The answer must consist of every line from the entries below that contains the word "auto".

Data to process START

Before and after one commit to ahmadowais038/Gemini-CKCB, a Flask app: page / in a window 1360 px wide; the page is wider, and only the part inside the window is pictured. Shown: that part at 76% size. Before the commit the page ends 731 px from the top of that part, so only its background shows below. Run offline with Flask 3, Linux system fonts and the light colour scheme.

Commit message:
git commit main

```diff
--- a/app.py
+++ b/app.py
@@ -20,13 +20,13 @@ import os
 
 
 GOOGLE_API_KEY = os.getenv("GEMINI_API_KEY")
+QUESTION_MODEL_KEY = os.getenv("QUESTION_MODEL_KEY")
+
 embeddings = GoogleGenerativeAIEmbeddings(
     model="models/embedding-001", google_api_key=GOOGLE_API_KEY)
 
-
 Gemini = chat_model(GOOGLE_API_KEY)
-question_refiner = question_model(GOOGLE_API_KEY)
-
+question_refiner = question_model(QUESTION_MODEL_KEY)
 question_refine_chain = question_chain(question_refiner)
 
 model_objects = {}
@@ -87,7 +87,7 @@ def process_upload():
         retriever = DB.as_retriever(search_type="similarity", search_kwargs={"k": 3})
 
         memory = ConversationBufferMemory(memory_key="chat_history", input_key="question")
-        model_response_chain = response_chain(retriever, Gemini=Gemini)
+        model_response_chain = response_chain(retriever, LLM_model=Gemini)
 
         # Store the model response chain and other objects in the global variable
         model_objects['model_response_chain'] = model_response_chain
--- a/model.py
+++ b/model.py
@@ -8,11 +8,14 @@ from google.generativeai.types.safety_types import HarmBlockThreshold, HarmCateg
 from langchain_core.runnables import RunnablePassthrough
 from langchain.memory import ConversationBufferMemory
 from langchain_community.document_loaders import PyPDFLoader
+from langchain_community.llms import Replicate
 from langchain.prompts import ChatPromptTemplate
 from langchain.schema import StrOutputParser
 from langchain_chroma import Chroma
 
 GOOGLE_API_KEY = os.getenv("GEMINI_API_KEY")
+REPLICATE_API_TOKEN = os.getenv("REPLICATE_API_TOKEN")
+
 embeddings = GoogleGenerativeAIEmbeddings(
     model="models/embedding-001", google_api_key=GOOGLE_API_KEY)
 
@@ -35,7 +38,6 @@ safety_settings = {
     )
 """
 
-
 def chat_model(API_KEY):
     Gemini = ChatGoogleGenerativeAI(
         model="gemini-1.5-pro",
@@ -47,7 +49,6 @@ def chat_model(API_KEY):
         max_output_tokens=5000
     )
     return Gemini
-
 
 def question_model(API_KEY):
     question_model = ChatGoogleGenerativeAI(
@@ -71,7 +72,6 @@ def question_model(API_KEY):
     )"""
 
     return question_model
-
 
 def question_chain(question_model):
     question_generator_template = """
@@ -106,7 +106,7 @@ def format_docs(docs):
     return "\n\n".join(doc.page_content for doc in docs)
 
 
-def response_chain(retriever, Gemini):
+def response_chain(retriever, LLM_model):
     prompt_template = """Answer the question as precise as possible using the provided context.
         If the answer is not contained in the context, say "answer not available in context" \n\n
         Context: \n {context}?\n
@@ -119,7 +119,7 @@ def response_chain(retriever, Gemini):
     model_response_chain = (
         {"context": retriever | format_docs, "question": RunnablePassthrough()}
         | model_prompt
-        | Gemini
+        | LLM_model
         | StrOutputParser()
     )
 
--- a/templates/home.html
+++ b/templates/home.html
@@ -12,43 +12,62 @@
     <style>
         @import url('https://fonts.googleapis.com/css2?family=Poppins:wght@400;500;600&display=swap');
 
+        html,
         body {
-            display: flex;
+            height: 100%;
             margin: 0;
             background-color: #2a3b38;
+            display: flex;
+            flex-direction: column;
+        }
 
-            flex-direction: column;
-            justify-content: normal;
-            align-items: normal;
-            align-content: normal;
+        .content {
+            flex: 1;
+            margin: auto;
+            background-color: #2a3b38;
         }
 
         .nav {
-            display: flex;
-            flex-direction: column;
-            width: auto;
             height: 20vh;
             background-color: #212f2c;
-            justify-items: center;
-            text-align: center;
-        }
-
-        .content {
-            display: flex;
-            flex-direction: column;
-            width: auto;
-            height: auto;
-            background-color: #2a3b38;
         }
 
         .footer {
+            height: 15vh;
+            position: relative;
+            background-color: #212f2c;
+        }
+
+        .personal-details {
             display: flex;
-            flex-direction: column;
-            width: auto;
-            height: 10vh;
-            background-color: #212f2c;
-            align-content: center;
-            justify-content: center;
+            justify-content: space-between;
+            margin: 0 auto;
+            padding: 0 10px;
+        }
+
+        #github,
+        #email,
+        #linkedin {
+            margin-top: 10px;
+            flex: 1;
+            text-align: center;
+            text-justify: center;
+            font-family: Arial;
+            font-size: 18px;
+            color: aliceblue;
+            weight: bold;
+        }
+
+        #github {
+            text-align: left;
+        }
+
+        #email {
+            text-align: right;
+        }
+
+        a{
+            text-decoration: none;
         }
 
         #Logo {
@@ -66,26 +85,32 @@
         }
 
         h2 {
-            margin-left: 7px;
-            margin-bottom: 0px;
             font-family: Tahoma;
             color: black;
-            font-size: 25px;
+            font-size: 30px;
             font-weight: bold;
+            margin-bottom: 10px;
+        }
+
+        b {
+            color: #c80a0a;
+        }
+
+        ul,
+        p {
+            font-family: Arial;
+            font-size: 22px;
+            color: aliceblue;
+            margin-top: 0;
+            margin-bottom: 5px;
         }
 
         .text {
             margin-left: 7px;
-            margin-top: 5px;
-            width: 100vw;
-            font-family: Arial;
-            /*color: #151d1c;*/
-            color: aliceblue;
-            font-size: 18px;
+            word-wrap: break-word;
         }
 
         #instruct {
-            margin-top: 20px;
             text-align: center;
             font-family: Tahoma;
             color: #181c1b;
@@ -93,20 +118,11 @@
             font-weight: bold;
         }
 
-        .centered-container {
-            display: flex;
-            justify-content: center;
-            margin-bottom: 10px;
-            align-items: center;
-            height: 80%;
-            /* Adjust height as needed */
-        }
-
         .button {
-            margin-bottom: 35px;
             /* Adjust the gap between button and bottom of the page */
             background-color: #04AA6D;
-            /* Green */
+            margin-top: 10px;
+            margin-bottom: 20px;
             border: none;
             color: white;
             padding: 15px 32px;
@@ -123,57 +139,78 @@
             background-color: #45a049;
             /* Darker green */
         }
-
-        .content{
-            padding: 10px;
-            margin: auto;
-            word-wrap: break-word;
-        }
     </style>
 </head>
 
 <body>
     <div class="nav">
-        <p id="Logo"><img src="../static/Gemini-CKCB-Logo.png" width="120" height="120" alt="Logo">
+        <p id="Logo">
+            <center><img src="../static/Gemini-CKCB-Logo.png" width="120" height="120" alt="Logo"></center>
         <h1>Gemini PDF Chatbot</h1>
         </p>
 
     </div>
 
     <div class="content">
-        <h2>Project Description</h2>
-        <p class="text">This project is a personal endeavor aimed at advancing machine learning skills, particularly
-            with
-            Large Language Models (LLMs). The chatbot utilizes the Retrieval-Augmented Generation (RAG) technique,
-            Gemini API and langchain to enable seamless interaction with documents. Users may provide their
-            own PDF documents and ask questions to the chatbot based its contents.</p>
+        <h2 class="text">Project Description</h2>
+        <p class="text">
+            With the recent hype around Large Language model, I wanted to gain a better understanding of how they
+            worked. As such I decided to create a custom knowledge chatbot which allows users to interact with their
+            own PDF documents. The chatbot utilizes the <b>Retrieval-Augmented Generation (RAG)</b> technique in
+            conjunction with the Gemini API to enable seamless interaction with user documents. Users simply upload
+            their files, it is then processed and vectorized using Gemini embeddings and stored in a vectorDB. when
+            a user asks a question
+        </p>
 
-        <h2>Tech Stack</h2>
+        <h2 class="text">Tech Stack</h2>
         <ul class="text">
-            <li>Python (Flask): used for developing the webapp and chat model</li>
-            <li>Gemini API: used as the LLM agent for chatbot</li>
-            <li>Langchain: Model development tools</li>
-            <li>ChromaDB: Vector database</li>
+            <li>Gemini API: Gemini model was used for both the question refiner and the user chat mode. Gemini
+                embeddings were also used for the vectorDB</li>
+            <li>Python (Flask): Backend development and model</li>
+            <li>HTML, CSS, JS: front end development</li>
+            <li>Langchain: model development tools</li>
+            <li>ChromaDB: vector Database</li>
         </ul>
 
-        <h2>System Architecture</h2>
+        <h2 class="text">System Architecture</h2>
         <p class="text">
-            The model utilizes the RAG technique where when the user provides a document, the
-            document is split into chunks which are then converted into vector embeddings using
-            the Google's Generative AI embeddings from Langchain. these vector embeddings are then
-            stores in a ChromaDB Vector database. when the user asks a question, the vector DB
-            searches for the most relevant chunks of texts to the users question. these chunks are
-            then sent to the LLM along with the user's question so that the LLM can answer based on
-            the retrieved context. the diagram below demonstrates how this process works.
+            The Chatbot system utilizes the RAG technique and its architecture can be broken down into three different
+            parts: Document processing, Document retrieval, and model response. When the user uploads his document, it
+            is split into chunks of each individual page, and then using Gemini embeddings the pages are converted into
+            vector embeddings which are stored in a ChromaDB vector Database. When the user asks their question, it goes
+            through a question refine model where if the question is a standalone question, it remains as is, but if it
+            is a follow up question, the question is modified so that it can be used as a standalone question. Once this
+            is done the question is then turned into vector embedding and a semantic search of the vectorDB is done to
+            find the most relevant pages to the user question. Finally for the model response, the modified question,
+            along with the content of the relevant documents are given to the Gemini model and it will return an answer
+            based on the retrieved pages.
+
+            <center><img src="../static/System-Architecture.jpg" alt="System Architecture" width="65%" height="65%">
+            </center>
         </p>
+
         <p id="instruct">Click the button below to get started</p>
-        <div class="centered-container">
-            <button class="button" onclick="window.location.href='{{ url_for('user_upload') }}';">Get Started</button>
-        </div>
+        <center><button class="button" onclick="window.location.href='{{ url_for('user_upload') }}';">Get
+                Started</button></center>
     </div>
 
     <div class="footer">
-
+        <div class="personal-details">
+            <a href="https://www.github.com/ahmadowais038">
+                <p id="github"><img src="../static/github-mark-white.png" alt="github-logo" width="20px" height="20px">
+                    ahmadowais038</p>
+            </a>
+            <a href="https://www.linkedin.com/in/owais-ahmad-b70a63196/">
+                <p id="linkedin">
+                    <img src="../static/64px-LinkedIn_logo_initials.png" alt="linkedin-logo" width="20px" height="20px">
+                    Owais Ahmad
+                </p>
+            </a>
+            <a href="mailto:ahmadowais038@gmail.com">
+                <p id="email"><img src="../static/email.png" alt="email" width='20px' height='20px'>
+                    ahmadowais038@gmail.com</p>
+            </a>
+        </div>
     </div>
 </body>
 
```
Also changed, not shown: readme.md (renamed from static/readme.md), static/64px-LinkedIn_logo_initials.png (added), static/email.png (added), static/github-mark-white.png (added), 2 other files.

Data to process END

## [Result of the task]
+            margin: auto;
-            width: auto;
-            width: auto;
-            height: auto;
-            width: auto;
+            margin: 0 auto;
-            margin: auto;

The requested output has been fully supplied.